The appearance during the first millennium A.D. of small, exquisitely carved artifacts of walrus ivory in the Bering Strait region marks the beginning of an extraordinary florescence in the art and culture of North America. The discovery in the 1930s and 1940s of world-class carvings of animals, mythical beasts, shape-shifting creatures, masks, and human figurines astounded scholars and excited collectors. Nevertheless, the extraordinary objects that belong to this fascinating, sometimes frightening, world of hunting-related art remain largely unknown.
Gifts from the Ancestors examines ancient ivories from the coast of Bering Strait, western Alaska, and the islands in betweenilluminating their sophisticated formal aesthetic, cultural complexity, and individual histories. Many of the pieces discussed are from recent Russian excavations and are presented here for the first time in English; others are from private collections not usually open to the public. The essays, written by an international group of scholars, adopt a refreshing interdisciplinary approach that gives voice to the various competing, and now sometimes cooperating, stakeholders, including Native groups, museums, archaeologists, art historians, art dealers, and private collectors.
|Publisher:||Yale University Press|
|Product dimensions:||8.00(w) x 10.50(h) x 1.20(d)|
About the Author
William W. Fitzhugh is Curator of North American Archaeology and Director, Arctic Studies Center, Department of Anthropology, Smithsonian Institution.
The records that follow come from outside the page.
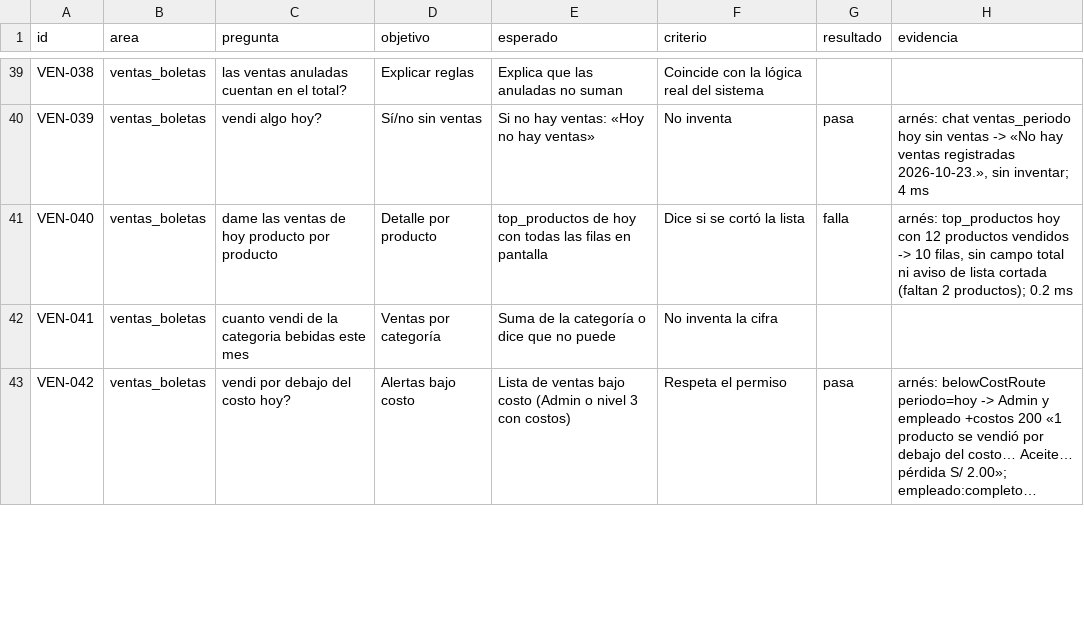
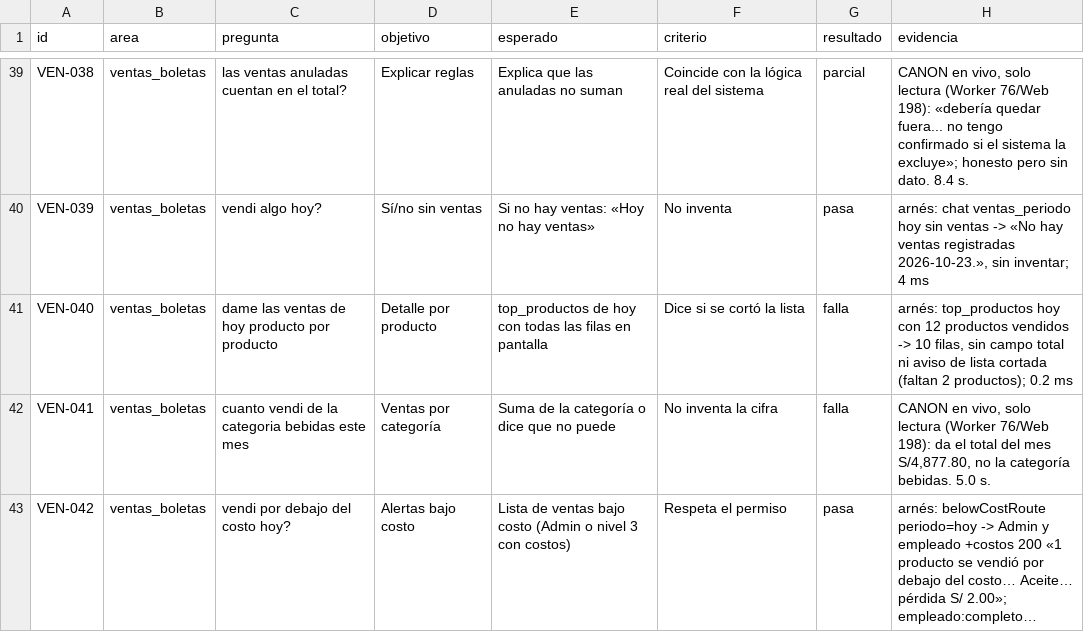
Before and after one commit to quijanopomae-crypto/nuevo-amanecer-pos, a CSV file: docs/auditoria-500/ventas-boletas.csv, drawn as a sheet; only a part is shown, gaps mark what is left out; long unchanged cells end in …; the diff covers the shown part only; the diff names each change by its address in the sheet, - before the commit and + after, or states it on an @@ line.

Commit message:
Auditoría 500: ventas en CANON (27)

```diff
--- a/docs/auditoria-500/ventas-boletas.csv
+++ b/docs/auditoria-500/ventas-boletas.csv
-G39 (resultado): (empty)
+G39 (resultado): parcial
-H39 (evidencia): (empty)
+H39 (evidencia): CANON en vivo, solo lectura (Worker 76/Web 198): «debería quedar fuera... no tengo confirmado si el sistema la excluye»; honesto pero sin dato. 8.4 s.
-G42 (resultado): (empty)
+G42 (resultado): falla
-H42 (evidencia): (empty)
+H42 (evidencia): CANON en vivo, solo lectura (Worker 76/Web 198): da el total del mes S/4,877.80, no la categoría bebidas. 5.0 s.
```
Also changed, not shown: 50 edited cells elsewhere in this file.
Aron L. Crowell is Alaska Director, Arctic Studies Center, Anchorage.Julie Hollowell is Nancy Schaenen Visiting Scholar, Prindle Institute for Ethics, and Visiting Assistant Professor of Anthropology, De Pauw University.